The Congress of South African Trade Unions (Cosatu) will convene a special central committee meeting to deal with the events that led to it cancelling all the speeches at its main May Day rally.
Cosatu said in a statement on Wednesday that it regretted that Monday’s main May Day rally in Bloemfontein, where President Jacob Zuma was booed by a portion of the crowd, was turned into “political theatre”.
“Of course, without a doubt, this was a regrettable and unacceptable incident and we shall be convening an urgent special central committee meeting to deal with what happened and also decide on a way forward in preparation for the upcoming central committee meeting.

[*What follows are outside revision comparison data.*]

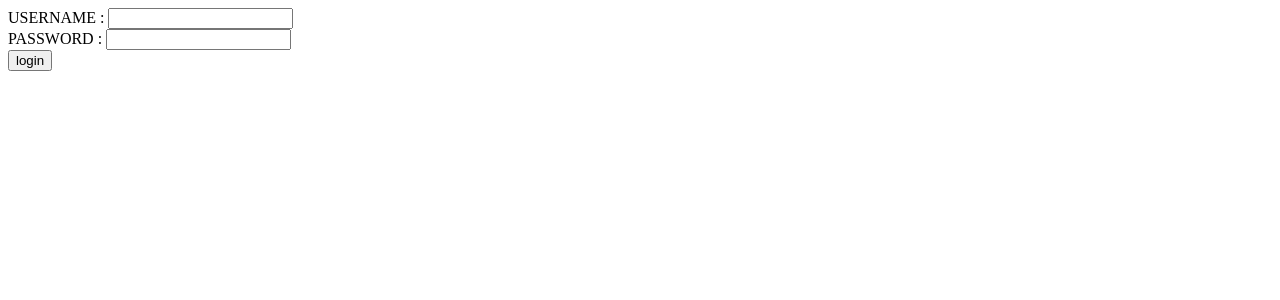
Repository: BhaswatSaikia/Doraemon
Page: http://localhost/MyApp/login.jsp
An editor plug-in stored every save of this project. The page is shown before and after the next save, followed by the edit.
The browser window is 1280 px wide. The pictures show the whole page.
The page is served by Tomcat 9.

Above is the page before, as saved 2018-08-16 10:07:16.

After the next save:
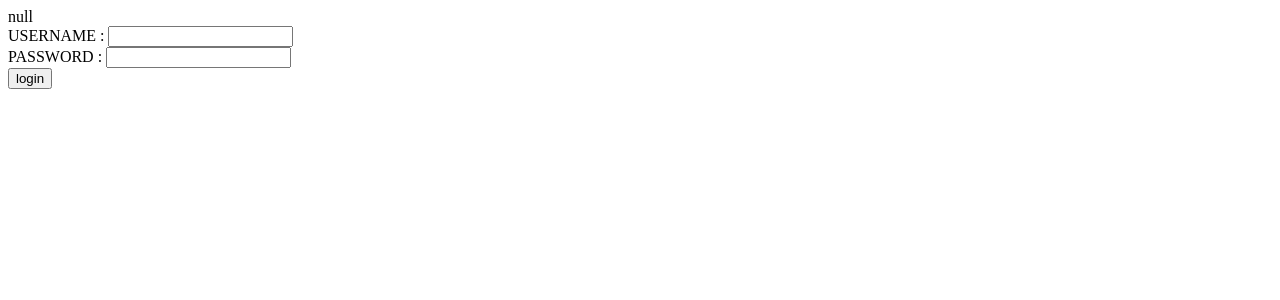
Saved 56 min 25 s later.
--- a/MyApp/WebContent/login.jsp
+++ b/MyApp/WebContent/login.jsp
@@ -7,6 +7,12 @@
 <title>Insert title here</title>
 </head>
 <body>
+<%
+String mess = (String)request.getAttribute("message");
+
+
+%>
+<%= mess %>
 <form action ="check">
 
 USERNAME : <input type ="text" name ="username"> <br>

“We do regret that workers did not hear the federation’s message from the Cosatu president and that their event was hijacked and converted into a political theatre.”
The union blasted those who said all its rallies had been cancelled, saying the vast majority of them had been successful.
“In Bloemfontein, the only part of the celebration that was cancelled was the last part, where the main May Day message and the accompanying solidarity messages were to be delivered.
“It is therefore not true and quite misleading for anyone to say that the national May Day event was completely cancelled in Bloemfontein.”
Workers ‘angry’ at ANC factionalism
Cosatu said some of the disruptions at May Day rallies on Monday reflect workers’ anger toward an increasingly factionalised ANC.
The deteriorating relationship between the ANC and its alliance partners and the factionalised nature of alliance politics of late were evident at Cosatu’s main rally in Bloemfontein this week.
“It also reflects the fact that workers have reached a dead end and are angry with the factionalised state of the ANC and the dearth of leadership in the movement,” Cosatu said.
Cosatu said it was concerning that some leaders of factions within the ANC organised events to coincide with their May Day celebrations.
“There were also some crowds that were rented with the purpose to disrupt the national event in Bloemfontein.
“We condemn these reactionary acts of hooliganism and we shall raise this issue sharply when we meet with our alliance partners in the soon-to-be-convened alliance political council meeting.”
Cosatu said it regrets that the alliance has reached a stage where organisational power is not used for asserting a people-centred development, but rather used to fight internal factional battles to get people elected.
They also slammed those who said the events were a result of the union publicly backing Deputy President Cyril Ramaphosa to succeed Zuma at the ANC’s elective conference in December.
“It is noticeable that the same ANC lacks the appetite to reprimand its own structures that are openly campaigning in support of Dr Nkosazana Dlamini-Zuma.
“It is these double standards and factionalised reasoning that are testing the patience of the workers and ultimately eroding the discipline and the comradeship that has united the alliance for decades.”
Workers were growing tired of the ANC government’s failure to deal honestly and decisively with issues like e-tolls, labour brokers, unemployment and retrenchments, the labour union federation argued.
Cosatu warned the ANC that workers no longer wanted to remain “enslaved in waged labour”.
It finished by saying it was an unshaken member of the alliance and would stand firm as their struggle for workers’ rights was political in nature.